* _Work item_
Among these records, which lines include "configuration"? Copy them out.

* _Data shown_

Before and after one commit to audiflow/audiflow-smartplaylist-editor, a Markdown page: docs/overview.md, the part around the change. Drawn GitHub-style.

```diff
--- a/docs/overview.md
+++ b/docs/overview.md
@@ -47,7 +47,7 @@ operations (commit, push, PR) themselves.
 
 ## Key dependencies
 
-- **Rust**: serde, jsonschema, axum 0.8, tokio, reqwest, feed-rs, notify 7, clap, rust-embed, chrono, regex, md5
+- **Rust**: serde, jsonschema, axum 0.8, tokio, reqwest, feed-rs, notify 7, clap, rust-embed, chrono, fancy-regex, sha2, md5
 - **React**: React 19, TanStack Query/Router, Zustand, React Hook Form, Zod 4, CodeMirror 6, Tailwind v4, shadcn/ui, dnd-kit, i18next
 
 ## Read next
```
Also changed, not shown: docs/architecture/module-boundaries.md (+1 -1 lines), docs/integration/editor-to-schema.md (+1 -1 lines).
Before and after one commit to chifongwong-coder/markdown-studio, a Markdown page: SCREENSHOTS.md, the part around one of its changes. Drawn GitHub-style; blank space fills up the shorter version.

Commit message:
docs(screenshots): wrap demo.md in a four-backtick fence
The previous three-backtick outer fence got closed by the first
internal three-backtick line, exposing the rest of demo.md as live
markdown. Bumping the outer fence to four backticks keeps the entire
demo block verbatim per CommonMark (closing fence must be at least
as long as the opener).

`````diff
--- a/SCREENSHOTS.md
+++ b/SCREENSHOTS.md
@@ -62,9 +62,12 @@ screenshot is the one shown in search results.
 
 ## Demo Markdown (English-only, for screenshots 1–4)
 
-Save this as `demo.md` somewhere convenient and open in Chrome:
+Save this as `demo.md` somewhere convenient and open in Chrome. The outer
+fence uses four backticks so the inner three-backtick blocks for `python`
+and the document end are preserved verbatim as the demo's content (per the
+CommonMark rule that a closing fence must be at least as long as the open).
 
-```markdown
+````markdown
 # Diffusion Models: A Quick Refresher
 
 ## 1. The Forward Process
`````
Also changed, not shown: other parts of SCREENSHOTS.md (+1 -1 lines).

* * *

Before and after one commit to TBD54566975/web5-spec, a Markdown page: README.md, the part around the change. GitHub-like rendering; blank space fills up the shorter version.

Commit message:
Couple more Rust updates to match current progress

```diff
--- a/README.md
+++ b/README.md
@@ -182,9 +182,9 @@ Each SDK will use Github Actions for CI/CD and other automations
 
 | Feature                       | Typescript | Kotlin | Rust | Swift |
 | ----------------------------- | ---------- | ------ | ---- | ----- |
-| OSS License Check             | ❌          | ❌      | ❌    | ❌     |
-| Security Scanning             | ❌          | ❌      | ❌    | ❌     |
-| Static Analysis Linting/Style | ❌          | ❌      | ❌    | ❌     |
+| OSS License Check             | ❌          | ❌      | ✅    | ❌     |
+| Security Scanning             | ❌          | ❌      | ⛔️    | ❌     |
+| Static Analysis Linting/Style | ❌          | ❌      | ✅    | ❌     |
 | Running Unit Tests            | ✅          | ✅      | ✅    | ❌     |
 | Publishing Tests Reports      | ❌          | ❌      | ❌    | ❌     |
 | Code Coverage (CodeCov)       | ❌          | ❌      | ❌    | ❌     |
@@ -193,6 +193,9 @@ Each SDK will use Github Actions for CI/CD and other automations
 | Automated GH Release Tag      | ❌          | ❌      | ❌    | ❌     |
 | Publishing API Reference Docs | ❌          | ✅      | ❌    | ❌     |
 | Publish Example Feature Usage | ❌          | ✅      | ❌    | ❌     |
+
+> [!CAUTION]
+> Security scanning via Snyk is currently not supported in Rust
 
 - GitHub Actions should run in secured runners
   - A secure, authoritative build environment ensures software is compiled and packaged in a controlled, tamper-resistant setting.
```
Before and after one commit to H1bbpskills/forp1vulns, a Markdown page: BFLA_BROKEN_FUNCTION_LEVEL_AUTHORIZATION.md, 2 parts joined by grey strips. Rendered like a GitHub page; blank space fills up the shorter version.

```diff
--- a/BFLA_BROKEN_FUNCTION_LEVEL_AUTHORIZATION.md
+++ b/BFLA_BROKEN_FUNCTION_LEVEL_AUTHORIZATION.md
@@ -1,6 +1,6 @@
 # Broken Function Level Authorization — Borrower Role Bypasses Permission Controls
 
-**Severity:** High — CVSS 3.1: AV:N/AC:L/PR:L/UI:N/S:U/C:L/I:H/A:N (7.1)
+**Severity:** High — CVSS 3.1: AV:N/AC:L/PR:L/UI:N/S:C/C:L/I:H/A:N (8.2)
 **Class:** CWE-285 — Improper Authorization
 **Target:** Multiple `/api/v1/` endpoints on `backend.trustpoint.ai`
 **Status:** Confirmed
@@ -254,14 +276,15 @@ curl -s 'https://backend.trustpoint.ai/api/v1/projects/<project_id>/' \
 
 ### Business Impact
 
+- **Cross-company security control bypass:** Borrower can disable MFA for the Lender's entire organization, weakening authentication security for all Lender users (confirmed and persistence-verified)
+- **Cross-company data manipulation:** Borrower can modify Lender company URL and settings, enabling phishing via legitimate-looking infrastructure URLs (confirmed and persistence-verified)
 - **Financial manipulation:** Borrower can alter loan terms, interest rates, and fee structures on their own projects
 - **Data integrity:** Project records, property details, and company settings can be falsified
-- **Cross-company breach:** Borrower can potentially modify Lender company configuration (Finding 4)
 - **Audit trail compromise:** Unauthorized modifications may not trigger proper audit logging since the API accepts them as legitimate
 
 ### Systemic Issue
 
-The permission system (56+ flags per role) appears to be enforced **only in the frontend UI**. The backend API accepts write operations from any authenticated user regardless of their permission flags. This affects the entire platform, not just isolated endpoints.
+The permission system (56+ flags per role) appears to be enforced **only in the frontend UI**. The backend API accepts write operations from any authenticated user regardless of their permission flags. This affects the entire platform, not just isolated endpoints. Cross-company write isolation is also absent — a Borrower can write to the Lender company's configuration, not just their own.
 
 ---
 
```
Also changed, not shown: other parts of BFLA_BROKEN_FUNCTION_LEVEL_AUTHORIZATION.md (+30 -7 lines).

...

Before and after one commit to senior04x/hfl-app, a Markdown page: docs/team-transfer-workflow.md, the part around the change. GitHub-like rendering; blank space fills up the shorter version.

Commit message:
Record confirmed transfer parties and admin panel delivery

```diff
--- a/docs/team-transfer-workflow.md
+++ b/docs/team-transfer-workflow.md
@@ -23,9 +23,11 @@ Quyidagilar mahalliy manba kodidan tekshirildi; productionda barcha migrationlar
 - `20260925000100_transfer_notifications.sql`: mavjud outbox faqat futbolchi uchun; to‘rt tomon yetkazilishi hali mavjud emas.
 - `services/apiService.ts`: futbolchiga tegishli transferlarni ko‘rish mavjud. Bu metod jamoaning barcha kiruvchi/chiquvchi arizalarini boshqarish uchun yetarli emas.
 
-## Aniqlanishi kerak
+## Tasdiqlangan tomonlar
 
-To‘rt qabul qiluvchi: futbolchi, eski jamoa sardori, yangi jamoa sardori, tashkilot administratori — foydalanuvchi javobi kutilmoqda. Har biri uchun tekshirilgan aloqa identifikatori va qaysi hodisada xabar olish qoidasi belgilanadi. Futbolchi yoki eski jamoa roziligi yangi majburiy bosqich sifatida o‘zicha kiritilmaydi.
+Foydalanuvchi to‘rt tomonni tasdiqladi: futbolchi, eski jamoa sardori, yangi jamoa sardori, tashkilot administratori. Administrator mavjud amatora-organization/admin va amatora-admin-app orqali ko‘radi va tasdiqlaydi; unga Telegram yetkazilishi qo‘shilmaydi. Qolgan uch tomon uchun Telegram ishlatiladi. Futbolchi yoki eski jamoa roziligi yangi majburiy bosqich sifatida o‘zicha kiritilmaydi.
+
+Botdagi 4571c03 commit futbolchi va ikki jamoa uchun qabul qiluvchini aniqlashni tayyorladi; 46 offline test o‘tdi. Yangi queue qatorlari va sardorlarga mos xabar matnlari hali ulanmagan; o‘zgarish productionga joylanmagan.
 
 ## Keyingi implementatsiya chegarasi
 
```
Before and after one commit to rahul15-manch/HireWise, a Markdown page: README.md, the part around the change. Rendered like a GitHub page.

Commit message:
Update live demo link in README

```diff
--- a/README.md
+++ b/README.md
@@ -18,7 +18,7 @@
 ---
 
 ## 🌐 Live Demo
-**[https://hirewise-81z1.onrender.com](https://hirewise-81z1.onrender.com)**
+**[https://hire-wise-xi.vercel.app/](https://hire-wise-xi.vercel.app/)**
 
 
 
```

* _Written answer_
-- **Cross-company breach:** Borrower can potentially modify Lender company configuration (Finding 4)
+The permission system (56+ flags per role) appears to be enforced **only in the frontend UI**. The backend API accepts write operations from any authenticated user regardless of their permission flags. This affects the entire platform, not just isolated endpoints. Cross-company write isolation is also absent — a Borrower can write to the Lender company's configuration, not just their own.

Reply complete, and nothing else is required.